● **WHAT IS BEING ASKED**: Your answer must be every line of the data that holds the string "delay".

● **INFORMATION**:
[Start of Attachment]

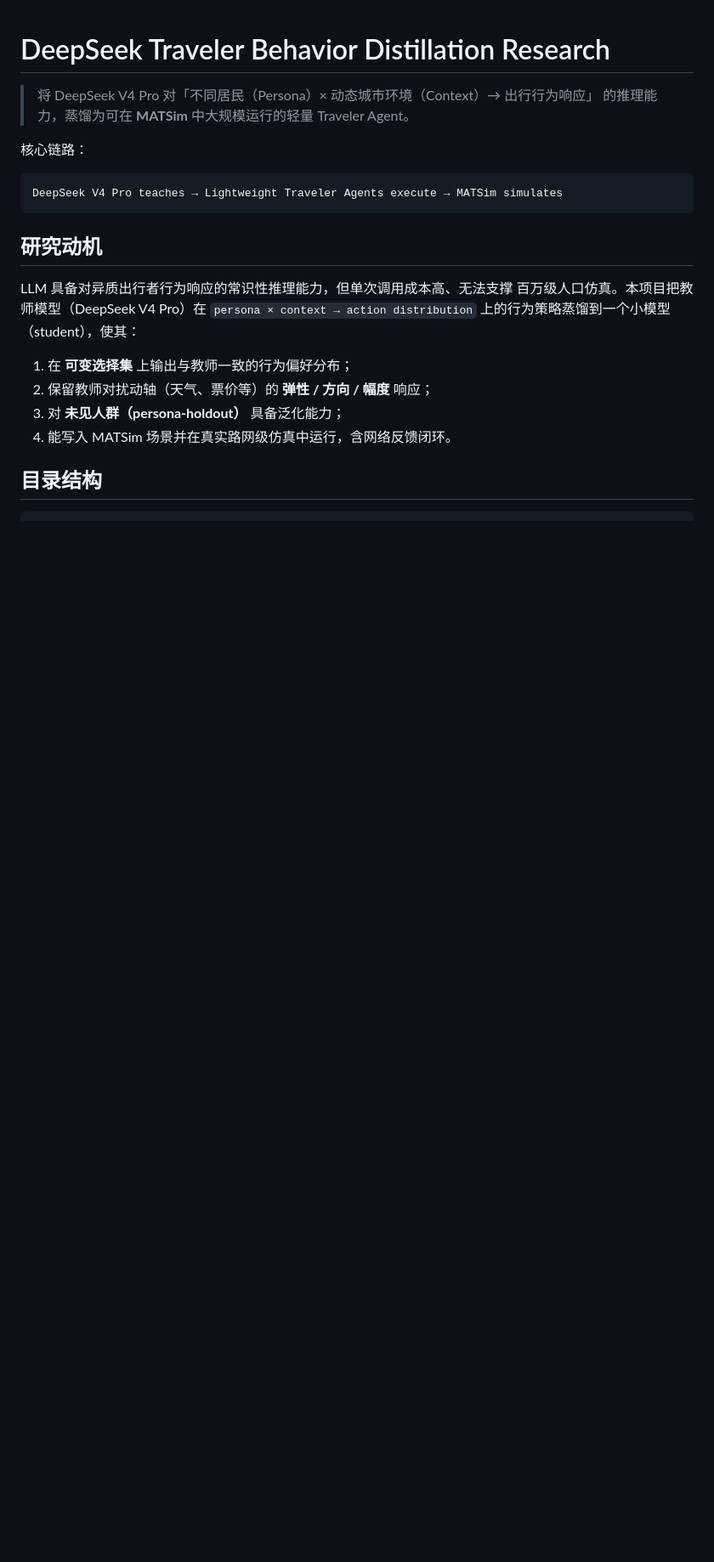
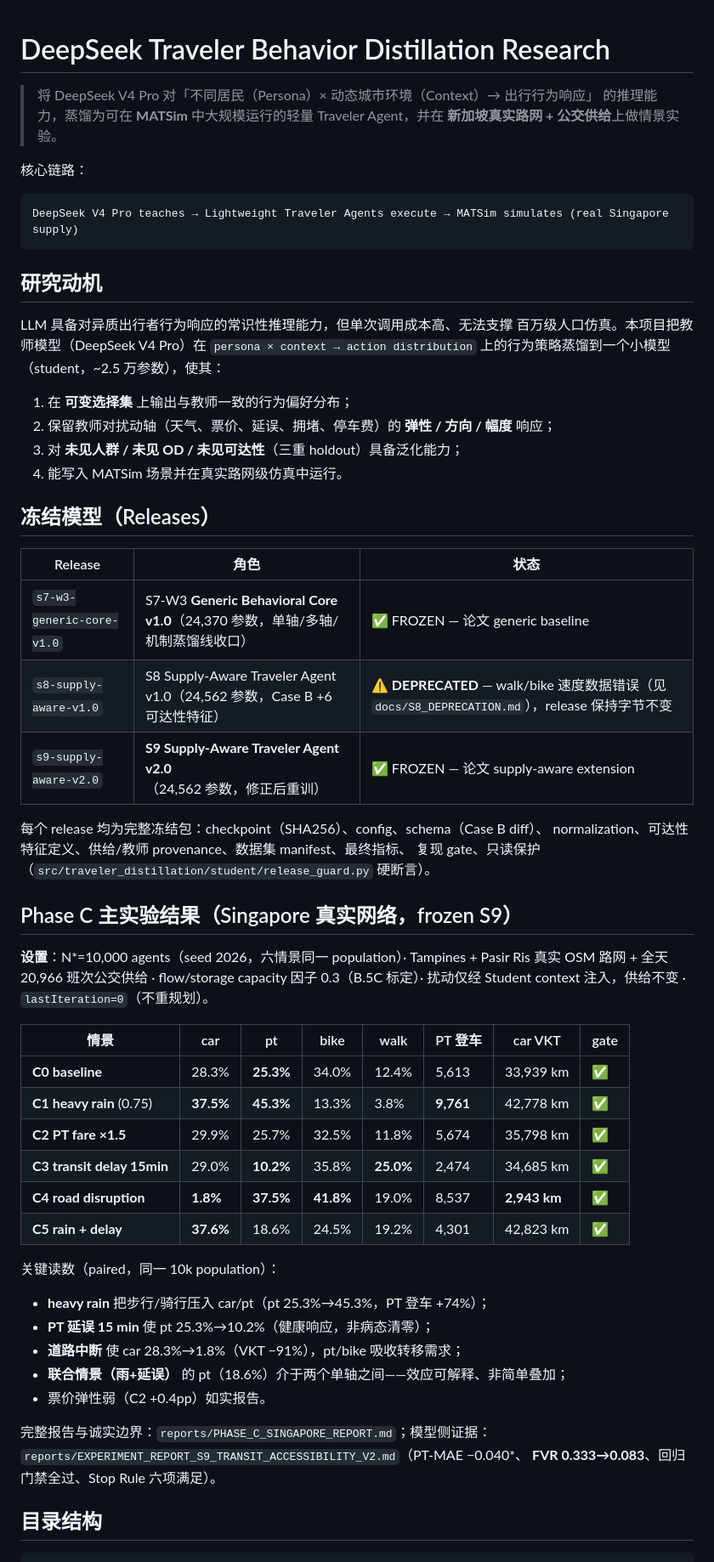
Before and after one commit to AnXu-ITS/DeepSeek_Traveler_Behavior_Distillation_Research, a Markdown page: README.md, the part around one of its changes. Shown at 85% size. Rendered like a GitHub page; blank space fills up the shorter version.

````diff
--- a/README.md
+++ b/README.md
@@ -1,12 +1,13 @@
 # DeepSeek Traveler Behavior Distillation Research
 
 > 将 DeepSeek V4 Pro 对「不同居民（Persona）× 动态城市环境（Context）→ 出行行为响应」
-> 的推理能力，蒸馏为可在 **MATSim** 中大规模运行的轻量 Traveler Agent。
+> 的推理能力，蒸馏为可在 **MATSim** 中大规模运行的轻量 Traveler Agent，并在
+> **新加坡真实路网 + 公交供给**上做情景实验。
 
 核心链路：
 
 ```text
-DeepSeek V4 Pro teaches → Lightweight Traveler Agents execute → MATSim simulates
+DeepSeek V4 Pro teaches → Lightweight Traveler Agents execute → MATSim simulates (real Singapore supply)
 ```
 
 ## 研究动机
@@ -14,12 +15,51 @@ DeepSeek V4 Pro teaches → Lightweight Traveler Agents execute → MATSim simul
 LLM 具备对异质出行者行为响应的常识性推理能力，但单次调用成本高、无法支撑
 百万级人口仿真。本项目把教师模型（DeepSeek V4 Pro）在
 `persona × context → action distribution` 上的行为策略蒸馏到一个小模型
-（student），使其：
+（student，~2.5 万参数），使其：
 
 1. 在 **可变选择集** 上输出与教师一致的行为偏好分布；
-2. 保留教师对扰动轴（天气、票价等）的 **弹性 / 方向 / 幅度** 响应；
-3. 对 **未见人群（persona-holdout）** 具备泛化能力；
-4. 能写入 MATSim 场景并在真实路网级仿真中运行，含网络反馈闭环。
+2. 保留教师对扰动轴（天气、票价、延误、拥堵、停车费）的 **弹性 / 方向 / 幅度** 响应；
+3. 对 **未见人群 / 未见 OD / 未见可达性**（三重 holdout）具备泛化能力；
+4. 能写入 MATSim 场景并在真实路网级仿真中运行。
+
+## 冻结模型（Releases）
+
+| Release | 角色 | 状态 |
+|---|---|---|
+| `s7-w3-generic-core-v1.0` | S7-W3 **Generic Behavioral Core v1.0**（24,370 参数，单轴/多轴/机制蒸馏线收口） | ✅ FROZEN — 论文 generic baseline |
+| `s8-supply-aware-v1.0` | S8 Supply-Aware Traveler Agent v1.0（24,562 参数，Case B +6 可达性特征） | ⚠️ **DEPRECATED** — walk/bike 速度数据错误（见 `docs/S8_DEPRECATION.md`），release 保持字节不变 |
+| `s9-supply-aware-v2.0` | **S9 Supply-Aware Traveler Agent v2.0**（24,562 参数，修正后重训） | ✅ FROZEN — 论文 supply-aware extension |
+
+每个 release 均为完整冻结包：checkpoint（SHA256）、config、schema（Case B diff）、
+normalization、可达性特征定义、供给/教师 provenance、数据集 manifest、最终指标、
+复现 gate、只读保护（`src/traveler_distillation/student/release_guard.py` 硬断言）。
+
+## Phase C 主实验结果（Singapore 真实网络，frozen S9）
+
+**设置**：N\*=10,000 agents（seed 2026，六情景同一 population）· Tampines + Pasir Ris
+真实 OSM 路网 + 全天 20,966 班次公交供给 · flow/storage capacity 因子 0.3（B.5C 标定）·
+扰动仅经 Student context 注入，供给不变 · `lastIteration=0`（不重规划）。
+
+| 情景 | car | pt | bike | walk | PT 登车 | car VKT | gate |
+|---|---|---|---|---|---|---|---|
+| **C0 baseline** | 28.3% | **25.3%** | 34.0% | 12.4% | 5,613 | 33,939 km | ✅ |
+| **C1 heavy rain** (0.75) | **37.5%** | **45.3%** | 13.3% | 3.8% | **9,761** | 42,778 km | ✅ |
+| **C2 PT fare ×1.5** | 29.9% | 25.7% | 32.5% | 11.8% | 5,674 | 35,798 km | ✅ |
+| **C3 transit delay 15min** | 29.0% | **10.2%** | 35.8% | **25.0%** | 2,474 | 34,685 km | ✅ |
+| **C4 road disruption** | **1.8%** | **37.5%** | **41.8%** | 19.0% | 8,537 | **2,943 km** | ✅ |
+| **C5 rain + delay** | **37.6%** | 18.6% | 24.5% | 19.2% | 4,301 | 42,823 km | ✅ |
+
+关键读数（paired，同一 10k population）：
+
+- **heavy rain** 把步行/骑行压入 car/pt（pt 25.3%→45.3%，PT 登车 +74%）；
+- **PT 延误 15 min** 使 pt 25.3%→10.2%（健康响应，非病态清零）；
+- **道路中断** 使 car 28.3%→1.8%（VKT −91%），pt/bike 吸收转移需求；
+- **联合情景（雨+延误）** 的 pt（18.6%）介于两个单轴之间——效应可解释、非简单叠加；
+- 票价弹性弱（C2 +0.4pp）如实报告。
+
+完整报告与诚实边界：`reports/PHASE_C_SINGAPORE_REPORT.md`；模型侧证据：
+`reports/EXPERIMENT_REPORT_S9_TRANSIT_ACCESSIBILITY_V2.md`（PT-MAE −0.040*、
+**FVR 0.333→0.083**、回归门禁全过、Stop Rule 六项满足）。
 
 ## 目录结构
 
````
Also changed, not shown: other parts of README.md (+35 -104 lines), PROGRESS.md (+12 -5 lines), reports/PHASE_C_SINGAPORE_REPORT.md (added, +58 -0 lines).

[End of Attachment]

● **OUTPUT BELOW**:
+| **C3 transit delay 15min** | 29.0% | **10.2%** | 35.8% | **25.0%** | 2,474 | 34,685 km | ✅ |
+| **C5 rain + delay** | **37.6%** | 18.6% | 24.5% | 19.2% | 4,301 | 42,823 km | ✅ |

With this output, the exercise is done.